In the meantime, UK dentists who are keen to work in the EU will have to look into the different arrangements for the particular country in which they are interested. For example, the requirements to work in Germany can be found from the International Doctors German Society and for the Netherlands from the Royal Dutch Dental Association.




A UK dentist wanting to work in Canada will have to apply through the National Dental Examining Board of Canada (NDEB).

UK trained dentists have to sit a NDEB written exam and the Objective Structured Clinical Examination (OSCE) to be granted a license, but these can only happen once the dentist has successfully completed the NDEB equivalency process.

For this, because UK institutions’ programmes are not accredited in Canada, a UK trained dentist will have to pay a fee and provide documents themselves and from their university of completion.

After that, the dentist has to sit an ‘assessment of fundamental knowledge’ (AFK) exam and once that is completed successfully, the dentist can either choose to complete a two-year ‘qualifying/degree completion program’ from one of seven accredited Canadian universities, or take two more exams.

The first of these is the assessment of clinical judgment (ACJ) exam, which is a five and a half hour test taken on one day. If this is completed successfully, the dentist can sit the assessment of clinical skills (ACS) exam which represents the final exam of the equivalency process. It is a two-day exam completed on mannequins.

After completing the equivalency process, the UK dentist then sits the NDEB exam followed by a written exam and the OSCE examination. This multi-step process will then grant the dentist a license to practise dentistry in Canada.

The whole process of application and taking all of these tests involves a significant cost – collectively it will cost around C$14,500 – or about £8,500.

More information is available from the National Dental Examining Board of Canada.




The UK’s BDS degree is only considered valid in certain countries. This does not include the USA, where a UK dentist will have to undertake an additional two to three years of training at a US accredited dental school to get a doctorate of dental surgery (DDS).

UK dentists also have to take three exams:

  • the Test of English as a Foreign Language (TOEFL) which is a two-hour test to demonstrate proficiency in English
  • the National Board Dental Examinations (NBDE) which involve an eight-hour exam with multiple choice questions on microbiology/pathology, biochemistry and anatomy (dental and whole body)
  • a 14-hour exam taken over two days to assess restorative dentistry, periodontics, pedontics, orthodontics, radiology, oral surgery and oral pathology.

Once these have all been completed, the application process to get into some US dental school involves accessing an advanced standing program.
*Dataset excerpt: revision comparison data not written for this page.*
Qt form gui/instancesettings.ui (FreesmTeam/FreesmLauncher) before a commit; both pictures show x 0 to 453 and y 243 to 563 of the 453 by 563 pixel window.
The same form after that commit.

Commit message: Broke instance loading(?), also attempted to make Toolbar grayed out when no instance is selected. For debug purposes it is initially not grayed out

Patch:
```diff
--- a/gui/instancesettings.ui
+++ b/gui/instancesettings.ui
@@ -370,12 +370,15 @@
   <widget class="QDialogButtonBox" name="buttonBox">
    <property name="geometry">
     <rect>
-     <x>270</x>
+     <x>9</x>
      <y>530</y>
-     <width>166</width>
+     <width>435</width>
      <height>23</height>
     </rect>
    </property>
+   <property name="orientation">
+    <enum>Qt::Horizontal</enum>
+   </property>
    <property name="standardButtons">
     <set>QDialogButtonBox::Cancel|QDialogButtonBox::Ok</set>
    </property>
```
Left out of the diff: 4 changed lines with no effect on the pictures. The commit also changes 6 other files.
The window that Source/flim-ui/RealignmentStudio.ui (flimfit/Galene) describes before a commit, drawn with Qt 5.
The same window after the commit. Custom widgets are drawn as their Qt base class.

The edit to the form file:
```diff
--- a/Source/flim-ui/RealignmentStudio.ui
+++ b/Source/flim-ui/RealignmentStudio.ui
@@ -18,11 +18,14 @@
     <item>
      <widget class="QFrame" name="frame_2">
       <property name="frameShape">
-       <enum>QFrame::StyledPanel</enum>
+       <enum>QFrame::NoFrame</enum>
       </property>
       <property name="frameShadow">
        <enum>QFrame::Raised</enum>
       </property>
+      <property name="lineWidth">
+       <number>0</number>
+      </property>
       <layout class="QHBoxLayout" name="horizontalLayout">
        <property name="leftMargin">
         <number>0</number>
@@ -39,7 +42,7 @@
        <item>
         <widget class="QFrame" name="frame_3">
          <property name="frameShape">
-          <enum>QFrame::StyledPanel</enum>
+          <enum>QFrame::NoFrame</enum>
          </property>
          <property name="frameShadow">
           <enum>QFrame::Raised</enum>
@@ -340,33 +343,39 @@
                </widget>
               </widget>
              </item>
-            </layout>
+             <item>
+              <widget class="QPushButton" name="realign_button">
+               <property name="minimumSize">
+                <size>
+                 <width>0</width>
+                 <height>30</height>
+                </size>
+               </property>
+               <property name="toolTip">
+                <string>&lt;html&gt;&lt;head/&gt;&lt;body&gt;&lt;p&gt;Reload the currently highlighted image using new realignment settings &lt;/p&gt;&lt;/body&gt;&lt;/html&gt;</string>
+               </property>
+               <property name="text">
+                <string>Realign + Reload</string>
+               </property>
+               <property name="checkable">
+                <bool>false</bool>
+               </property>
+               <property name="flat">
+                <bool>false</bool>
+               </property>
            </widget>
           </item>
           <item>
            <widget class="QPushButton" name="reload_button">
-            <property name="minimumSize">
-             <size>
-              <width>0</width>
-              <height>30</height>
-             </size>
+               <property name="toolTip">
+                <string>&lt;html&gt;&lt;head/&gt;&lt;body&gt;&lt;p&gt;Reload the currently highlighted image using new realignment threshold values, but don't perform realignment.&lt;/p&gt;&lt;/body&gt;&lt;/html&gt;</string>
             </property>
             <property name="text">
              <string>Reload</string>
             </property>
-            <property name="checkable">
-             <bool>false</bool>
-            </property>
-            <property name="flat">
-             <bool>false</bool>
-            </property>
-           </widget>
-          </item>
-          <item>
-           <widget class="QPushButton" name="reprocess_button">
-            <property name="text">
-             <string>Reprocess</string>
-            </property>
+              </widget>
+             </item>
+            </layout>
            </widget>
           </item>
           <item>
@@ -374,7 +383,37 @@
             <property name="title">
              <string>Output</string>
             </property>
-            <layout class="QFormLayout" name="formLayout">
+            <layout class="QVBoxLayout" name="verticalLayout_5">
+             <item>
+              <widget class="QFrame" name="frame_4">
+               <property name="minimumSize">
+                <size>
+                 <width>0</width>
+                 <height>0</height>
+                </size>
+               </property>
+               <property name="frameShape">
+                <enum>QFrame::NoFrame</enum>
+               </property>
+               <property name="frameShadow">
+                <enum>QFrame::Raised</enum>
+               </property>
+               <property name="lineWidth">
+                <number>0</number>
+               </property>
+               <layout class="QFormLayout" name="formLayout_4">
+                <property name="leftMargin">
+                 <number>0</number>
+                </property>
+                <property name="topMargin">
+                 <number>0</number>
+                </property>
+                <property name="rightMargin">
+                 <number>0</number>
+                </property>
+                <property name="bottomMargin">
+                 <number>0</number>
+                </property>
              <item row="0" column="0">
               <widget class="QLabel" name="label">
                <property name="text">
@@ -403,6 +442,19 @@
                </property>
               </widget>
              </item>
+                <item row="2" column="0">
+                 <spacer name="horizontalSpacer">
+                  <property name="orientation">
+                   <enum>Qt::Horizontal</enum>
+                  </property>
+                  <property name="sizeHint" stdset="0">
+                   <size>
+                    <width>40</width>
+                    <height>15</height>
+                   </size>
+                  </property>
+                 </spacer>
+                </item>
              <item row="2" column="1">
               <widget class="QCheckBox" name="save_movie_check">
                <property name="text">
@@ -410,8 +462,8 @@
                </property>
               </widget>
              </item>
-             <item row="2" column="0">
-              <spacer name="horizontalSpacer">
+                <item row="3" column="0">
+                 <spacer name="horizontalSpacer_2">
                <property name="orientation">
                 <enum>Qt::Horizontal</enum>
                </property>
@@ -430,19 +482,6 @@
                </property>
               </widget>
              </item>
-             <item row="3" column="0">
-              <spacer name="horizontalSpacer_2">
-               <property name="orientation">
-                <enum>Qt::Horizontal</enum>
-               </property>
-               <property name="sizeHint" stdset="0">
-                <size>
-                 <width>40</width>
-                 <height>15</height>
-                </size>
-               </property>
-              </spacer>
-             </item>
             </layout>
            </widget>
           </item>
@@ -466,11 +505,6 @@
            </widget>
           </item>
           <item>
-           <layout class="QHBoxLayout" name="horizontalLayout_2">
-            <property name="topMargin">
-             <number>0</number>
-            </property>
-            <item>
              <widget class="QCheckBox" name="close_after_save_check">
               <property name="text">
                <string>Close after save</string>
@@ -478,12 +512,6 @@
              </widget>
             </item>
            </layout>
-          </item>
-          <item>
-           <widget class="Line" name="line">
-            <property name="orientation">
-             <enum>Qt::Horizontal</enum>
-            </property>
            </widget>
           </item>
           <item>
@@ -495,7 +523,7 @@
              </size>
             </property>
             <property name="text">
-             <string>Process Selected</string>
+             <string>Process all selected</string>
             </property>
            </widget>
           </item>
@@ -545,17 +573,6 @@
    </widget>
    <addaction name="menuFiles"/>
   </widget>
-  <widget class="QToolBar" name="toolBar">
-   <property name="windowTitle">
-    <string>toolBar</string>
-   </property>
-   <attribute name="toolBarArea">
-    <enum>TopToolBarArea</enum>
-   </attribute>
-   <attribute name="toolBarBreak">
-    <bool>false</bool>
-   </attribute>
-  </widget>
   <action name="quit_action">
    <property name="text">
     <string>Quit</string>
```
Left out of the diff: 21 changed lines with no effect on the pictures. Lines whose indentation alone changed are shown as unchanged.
These allow foreign-trained dentists to either enter into the second or third year of the conventional DDS program or into a separate two-year international program specifically for people moving to the US and this allows the dentist to practise anywhere in the US.

There are other ways of being allowed to practise in the US such as obtaining a limited dental licence, but these limit where you can practise.

More information is available from the American Student Dental Association.